┌─ DATA TO PROCESS

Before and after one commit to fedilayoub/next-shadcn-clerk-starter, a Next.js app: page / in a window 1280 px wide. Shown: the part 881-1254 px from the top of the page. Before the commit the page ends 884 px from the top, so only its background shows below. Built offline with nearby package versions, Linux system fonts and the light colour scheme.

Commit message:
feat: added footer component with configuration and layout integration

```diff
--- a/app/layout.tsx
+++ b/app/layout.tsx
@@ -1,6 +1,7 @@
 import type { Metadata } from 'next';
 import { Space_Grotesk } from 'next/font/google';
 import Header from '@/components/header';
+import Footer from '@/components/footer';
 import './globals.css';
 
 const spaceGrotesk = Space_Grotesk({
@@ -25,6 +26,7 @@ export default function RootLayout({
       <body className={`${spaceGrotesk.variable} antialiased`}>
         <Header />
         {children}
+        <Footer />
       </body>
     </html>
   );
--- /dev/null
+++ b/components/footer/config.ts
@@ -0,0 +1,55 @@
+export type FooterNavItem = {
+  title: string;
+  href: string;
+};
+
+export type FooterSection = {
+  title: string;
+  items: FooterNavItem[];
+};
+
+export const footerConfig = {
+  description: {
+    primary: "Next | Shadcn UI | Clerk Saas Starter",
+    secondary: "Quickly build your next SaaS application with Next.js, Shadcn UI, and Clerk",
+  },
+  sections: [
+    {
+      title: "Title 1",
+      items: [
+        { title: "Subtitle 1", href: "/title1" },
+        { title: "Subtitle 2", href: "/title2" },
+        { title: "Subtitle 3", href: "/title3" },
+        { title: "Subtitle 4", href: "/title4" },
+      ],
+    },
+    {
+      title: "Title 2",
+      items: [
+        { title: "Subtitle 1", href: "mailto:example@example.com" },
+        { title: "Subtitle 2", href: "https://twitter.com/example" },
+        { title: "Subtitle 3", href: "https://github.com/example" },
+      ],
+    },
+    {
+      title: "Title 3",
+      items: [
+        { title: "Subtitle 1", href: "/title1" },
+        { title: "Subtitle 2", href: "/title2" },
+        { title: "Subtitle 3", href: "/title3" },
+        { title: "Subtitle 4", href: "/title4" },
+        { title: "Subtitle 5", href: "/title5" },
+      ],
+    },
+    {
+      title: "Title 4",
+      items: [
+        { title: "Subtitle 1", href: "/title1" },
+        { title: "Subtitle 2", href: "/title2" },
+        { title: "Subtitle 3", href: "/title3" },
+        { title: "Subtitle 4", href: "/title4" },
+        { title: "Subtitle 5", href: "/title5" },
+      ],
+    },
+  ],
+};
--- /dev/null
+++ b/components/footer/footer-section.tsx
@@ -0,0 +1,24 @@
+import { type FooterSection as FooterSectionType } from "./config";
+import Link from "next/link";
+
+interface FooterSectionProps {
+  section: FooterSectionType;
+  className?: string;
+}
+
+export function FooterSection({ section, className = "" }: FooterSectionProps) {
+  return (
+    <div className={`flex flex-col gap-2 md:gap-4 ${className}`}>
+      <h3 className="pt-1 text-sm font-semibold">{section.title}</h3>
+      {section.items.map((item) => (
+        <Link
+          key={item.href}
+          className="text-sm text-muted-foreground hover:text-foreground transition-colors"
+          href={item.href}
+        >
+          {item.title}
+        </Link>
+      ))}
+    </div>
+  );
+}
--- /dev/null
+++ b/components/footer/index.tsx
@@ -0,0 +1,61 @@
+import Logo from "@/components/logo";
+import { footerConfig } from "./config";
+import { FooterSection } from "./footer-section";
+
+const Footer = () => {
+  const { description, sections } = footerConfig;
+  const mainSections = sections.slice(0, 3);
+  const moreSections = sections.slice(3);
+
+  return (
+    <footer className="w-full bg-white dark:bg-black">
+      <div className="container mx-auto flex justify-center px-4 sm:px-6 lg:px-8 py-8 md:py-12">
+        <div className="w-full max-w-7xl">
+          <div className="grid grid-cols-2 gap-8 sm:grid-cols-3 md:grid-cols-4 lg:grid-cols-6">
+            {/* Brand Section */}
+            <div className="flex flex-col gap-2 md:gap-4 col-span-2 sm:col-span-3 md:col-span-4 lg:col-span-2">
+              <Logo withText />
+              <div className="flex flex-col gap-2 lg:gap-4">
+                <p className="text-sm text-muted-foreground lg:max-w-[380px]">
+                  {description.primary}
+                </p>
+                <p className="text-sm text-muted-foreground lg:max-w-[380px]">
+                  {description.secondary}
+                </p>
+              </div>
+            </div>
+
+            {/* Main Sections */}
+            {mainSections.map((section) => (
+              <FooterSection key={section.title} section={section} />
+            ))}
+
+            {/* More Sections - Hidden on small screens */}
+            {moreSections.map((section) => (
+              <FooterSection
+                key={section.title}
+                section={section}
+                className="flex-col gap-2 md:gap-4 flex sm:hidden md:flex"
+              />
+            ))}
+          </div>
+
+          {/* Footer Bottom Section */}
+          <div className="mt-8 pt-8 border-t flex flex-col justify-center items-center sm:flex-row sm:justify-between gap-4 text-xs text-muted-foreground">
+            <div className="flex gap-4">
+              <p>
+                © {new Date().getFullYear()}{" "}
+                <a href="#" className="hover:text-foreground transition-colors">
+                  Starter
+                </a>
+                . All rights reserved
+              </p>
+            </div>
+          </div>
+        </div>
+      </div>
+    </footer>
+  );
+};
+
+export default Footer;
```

└─
┌─ DATA TO PROCESS

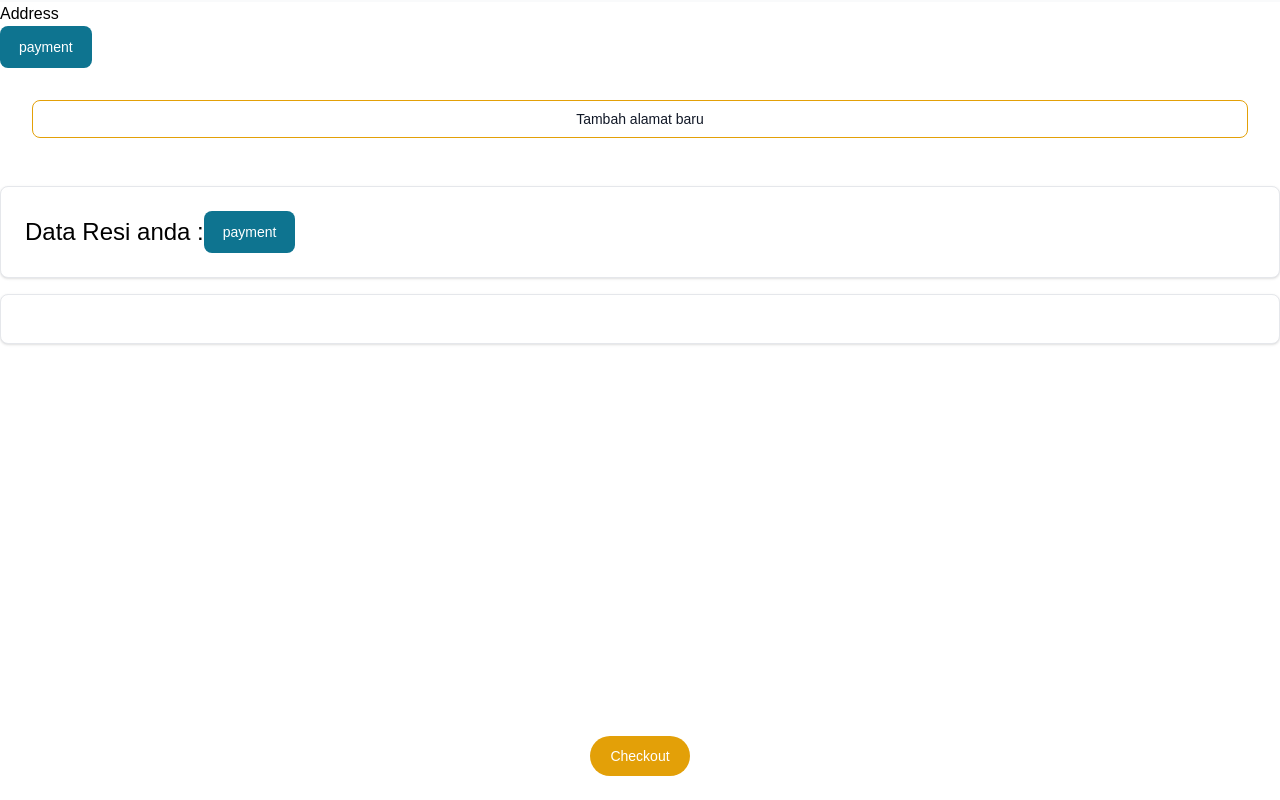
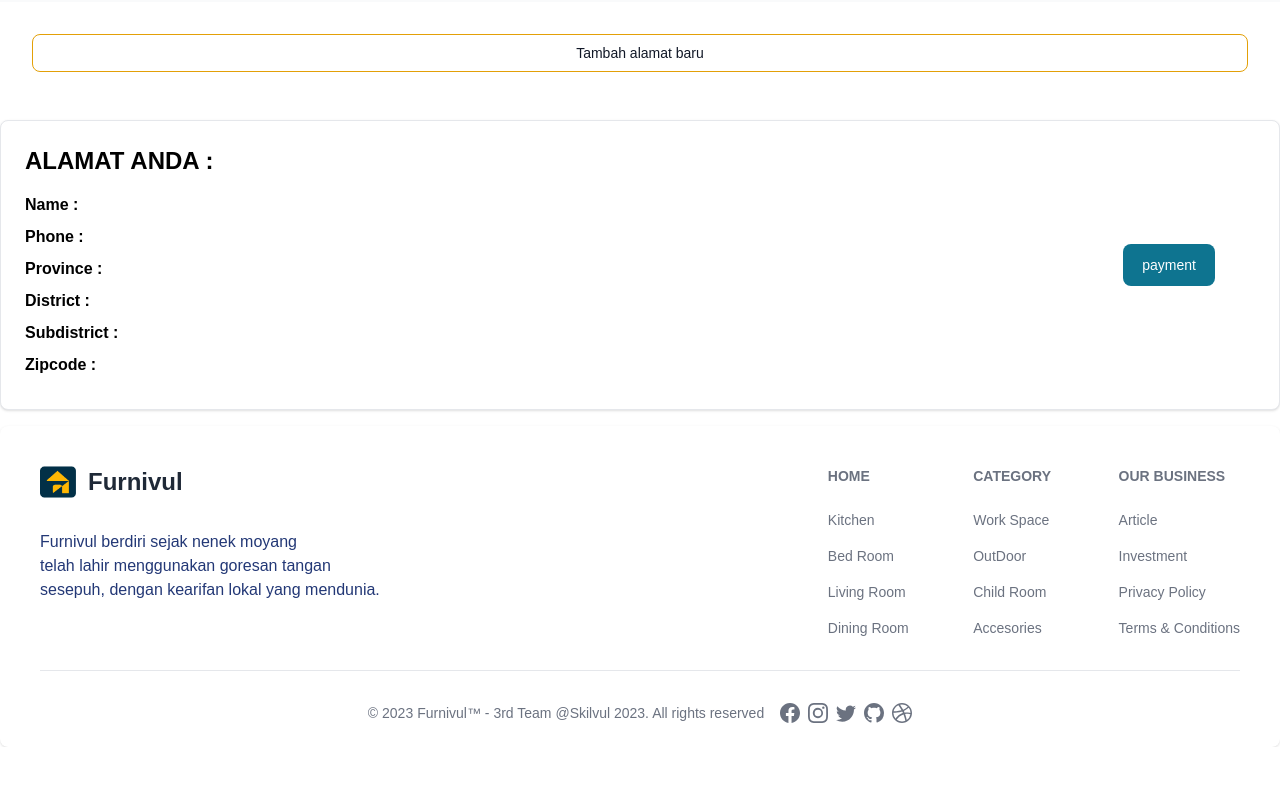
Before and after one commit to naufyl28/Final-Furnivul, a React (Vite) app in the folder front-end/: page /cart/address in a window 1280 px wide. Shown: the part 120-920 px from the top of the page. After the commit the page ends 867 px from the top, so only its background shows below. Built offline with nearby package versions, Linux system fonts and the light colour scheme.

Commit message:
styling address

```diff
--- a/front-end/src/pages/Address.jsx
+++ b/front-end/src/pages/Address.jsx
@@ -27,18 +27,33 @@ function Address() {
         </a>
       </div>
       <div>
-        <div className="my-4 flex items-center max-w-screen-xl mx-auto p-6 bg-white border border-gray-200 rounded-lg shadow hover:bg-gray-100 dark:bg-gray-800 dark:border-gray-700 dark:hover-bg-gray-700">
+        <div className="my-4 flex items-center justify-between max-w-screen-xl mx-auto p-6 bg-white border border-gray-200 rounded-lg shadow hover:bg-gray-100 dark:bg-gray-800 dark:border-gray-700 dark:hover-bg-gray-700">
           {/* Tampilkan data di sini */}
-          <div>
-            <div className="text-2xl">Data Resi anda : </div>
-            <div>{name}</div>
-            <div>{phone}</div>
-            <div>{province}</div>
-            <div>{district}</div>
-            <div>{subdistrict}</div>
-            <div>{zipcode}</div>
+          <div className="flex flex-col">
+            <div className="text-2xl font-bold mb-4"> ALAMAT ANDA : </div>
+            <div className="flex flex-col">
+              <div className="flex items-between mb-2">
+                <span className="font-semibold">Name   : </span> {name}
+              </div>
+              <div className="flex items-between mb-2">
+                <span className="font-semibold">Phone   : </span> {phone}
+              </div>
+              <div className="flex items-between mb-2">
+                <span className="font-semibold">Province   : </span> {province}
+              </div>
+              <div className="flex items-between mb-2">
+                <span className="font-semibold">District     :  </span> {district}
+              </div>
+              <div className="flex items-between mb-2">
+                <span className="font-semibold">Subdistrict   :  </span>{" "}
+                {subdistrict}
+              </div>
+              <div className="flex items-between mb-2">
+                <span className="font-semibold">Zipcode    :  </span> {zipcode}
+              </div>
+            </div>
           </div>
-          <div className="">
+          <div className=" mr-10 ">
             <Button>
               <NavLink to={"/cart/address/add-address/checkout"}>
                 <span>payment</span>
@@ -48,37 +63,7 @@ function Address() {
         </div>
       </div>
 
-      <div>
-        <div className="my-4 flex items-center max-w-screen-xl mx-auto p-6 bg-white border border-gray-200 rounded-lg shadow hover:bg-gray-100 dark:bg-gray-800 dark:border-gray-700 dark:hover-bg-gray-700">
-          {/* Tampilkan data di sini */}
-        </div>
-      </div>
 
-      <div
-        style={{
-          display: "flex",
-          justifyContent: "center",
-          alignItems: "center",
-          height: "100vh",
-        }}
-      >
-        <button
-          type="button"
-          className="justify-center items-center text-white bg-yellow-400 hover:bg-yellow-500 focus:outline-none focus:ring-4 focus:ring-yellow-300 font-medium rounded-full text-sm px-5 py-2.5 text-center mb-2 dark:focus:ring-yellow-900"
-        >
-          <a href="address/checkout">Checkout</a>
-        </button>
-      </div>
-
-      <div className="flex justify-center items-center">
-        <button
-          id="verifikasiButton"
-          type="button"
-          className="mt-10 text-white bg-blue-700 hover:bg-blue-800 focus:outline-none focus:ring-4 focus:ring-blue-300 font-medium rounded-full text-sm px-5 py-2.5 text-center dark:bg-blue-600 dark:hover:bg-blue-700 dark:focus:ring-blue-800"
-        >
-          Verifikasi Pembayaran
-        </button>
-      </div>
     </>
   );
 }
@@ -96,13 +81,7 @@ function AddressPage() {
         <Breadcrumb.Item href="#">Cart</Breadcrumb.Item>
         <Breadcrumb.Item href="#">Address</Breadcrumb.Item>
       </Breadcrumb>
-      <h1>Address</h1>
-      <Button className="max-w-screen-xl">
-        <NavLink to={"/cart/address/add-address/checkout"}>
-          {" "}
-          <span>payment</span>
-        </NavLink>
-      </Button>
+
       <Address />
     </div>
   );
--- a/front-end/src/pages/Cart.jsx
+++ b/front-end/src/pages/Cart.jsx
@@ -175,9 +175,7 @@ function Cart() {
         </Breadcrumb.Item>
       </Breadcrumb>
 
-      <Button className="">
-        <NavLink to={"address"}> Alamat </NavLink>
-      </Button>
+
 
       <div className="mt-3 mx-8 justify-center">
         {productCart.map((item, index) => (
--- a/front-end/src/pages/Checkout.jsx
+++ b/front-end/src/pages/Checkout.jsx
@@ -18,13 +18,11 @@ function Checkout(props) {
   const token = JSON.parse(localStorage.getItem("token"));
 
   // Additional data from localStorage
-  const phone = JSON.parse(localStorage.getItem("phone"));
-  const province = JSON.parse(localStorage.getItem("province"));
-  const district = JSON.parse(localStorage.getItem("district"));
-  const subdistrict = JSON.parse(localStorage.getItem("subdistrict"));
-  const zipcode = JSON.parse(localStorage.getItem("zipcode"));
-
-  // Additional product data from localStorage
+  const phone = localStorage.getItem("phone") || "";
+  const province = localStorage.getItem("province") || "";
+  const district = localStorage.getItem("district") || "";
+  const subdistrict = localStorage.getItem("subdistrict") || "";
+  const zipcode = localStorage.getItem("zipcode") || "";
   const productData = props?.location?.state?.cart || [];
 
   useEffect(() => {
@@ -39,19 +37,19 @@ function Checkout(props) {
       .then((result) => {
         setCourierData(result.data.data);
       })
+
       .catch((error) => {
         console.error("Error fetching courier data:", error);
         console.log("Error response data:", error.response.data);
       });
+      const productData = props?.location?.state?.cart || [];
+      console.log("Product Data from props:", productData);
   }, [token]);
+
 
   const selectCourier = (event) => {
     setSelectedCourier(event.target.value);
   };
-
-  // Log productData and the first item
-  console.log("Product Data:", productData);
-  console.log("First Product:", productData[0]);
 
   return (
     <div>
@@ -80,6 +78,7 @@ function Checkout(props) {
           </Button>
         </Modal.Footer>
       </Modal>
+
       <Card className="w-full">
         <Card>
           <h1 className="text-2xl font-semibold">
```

└─
┌─ DATA TO PROCESS

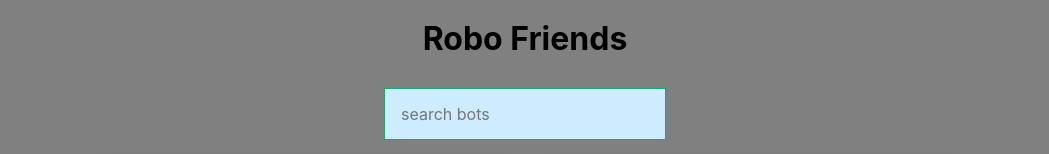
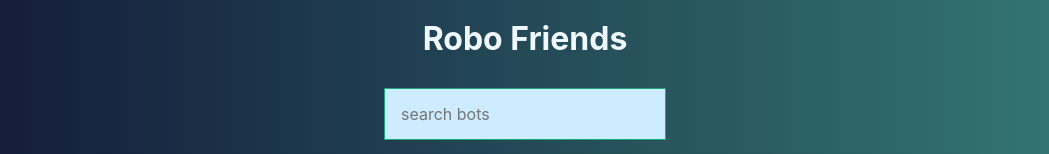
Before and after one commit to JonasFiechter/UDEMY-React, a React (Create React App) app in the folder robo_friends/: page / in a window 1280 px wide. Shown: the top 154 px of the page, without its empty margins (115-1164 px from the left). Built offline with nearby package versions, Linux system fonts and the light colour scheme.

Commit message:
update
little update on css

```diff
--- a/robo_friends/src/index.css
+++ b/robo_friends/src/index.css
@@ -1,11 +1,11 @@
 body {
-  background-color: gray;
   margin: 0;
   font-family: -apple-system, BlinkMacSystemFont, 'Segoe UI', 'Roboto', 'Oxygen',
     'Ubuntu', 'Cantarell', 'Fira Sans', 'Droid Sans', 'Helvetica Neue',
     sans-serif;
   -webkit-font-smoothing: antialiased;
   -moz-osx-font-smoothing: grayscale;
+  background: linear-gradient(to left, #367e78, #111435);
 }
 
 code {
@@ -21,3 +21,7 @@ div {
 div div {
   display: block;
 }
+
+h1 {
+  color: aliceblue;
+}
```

└─

◆ WORK REQUEST ◆
Copy out each line of the material above that holds the word "footerConfig".

◆ SOLVED PROBLEM ◆
+export const footerConfig = {
+import { footerConfig } from "./config";
+  const { description, sections } = footerConfig;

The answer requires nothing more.